%%

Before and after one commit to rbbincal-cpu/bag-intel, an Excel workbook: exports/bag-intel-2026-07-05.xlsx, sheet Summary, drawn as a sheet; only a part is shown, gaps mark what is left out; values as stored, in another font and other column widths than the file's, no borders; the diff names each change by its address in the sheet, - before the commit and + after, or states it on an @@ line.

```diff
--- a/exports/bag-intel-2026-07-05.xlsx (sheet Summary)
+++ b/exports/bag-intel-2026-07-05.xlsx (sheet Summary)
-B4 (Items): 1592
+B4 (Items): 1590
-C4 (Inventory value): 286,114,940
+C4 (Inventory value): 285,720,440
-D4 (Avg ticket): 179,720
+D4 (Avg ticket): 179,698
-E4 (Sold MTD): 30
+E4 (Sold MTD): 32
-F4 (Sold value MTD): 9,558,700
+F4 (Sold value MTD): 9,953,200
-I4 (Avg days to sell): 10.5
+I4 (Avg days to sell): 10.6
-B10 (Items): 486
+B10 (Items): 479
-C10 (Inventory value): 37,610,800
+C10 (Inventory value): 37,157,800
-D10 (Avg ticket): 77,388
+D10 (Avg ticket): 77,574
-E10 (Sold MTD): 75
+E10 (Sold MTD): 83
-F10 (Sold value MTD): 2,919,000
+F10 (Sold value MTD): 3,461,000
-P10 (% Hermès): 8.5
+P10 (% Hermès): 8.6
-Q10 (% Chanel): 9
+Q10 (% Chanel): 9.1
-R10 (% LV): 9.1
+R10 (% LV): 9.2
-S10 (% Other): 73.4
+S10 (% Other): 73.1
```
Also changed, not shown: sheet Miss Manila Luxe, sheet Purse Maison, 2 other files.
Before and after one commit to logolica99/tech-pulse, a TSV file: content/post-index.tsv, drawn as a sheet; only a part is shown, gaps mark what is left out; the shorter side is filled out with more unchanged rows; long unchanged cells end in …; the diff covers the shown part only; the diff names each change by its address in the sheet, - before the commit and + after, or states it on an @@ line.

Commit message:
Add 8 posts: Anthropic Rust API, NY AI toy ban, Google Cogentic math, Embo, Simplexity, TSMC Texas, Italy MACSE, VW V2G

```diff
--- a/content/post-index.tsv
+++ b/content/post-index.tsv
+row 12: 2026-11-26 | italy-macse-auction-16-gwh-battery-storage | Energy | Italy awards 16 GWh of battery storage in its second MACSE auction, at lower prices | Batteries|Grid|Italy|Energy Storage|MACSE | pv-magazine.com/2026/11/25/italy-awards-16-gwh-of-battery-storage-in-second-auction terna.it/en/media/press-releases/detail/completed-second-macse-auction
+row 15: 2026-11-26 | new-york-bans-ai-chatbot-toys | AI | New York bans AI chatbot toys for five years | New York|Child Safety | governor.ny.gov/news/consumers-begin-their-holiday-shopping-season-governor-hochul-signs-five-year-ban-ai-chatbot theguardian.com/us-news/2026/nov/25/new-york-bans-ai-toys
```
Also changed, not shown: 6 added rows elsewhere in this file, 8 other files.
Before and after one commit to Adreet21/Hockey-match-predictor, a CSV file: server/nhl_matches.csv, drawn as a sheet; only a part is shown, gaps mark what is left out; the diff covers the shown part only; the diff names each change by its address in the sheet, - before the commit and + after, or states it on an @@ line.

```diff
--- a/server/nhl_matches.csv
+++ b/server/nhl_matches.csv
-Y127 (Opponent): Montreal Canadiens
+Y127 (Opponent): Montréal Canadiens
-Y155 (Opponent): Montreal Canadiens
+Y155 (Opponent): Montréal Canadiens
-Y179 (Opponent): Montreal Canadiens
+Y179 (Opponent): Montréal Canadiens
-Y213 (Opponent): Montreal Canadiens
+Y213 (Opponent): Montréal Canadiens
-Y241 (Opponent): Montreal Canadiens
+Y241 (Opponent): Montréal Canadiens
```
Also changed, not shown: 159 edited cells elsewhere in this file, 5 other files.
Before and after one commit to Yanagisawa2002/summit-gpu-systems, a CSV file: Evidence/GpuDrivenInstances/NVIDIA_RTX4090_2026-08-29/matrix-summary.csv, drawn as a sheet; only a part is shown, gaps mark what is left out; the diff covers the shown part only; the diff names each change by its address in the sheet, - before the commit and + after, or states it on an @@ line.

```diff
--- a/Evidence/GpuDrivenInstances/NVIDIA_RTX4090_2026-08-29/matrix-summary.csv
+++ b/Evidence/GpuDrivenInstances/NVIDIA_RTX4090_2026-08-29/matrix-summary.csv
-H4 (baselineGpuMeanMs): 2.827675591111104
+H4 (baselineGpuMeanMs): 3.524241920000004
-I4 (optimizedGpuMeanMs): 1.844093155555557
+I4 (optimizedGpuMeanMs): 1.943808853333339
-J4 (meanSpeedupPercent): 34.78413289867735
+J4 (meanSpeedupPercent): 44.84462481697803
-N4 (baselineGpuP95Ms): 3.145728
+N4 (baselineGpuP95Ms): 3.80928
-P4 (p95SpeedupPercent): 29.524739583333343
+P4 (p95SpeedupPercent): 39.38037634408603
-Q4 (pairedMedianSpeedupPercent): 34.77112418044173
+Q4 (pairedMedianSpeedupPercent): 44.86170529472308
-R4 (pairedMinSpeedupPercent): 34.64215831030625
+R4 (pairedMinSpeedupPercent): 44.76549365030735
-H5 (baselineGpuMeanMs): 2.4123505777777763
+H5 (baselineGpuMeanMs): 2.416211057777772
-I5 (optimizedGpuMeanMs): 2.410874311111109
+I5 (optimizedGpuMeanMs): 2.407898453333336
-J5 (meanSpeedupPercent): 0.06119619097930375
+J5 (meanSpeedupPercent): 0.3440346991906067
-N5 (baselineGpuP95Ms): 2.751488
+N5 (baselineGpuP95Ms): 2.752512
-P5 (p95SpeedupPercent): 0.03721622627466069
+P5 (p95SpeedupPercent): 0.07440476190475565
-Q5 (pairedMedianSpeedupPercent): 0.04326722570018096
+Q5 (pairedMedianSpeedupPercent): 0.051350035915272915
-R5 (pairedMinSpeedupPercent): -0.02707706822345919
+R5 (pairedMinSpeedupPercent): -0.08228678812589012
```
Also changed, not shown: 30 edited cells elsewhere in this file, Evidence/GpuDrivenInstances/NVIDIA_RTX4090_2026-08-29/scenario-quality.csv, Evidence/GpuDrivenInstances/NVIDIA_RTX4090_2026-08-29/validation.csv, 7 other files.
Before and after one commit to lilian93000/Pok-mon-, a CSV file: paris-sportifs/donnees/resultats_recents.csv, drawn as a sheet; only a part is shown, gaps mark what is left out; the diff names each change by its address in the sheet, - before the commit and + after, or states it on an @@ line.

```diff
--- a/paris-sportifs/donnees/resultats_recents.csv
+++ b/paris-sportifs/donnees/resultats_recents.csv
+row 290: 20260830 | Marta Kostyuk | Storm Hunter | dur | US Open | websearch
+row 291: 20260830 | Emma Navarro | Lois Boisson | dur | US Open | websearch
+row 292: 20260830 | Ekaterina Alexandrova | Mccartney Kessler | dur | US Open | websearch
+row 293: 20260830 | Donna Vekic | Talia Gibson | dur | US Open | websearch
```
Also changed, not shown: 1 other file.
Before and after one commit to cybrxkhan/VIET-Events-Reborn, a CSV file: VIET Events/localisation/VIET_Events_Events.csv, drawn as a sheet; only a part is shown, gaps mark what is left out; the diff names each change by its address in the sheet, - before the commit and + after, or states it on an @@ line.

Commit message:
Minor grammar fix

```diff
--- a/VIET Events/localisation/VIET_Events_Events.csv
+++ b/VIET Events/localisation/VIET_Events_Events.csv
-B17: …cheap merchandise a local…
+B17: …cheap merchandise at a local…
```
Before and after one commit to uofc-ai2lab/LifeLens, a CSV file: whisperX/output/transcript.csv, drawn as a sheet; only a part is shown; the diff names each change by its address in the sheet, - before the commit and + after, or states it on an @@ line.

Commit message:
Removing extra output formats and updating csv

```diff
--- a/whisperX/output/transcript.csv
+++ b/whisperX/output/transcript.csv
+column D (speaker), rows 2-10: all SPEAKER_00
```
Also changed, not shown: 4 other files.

%%

INSTRUCTIONS FOR THE TASK:
The answer should consist only of the lines from the one containing "Minor grammar fix" through the last line of the data, given again exactly.

TASK OUTPUT:
Minor grammar fix

```diff
--- a/VIET Events/localisation/VIET_Events_Events.csv
+++ b/VIET Events/localisation/VIET_Events_Events.csv
-B17: …cheap merchandise a local…
+B17: …cheap merchandise at a local…
```
Before and after one commit to uofc-ai2lab/LifeLens, a CSV file: whisperX/output/transcript.csv, drawn as a sheet; only a part is shown; the diff names each change by its address in the sheet, - before the commit and + after, or states it on an @@ line.

Commit message:
Removing extra output formats and updating csv

```diff
--- a/whisperX/output/transcript.csv
+++ b/whisperX/output/transcript.csv
+column D (speaker), rows 2-10: all SPEAKER_00
```
Also changed, not shown: 4 other files.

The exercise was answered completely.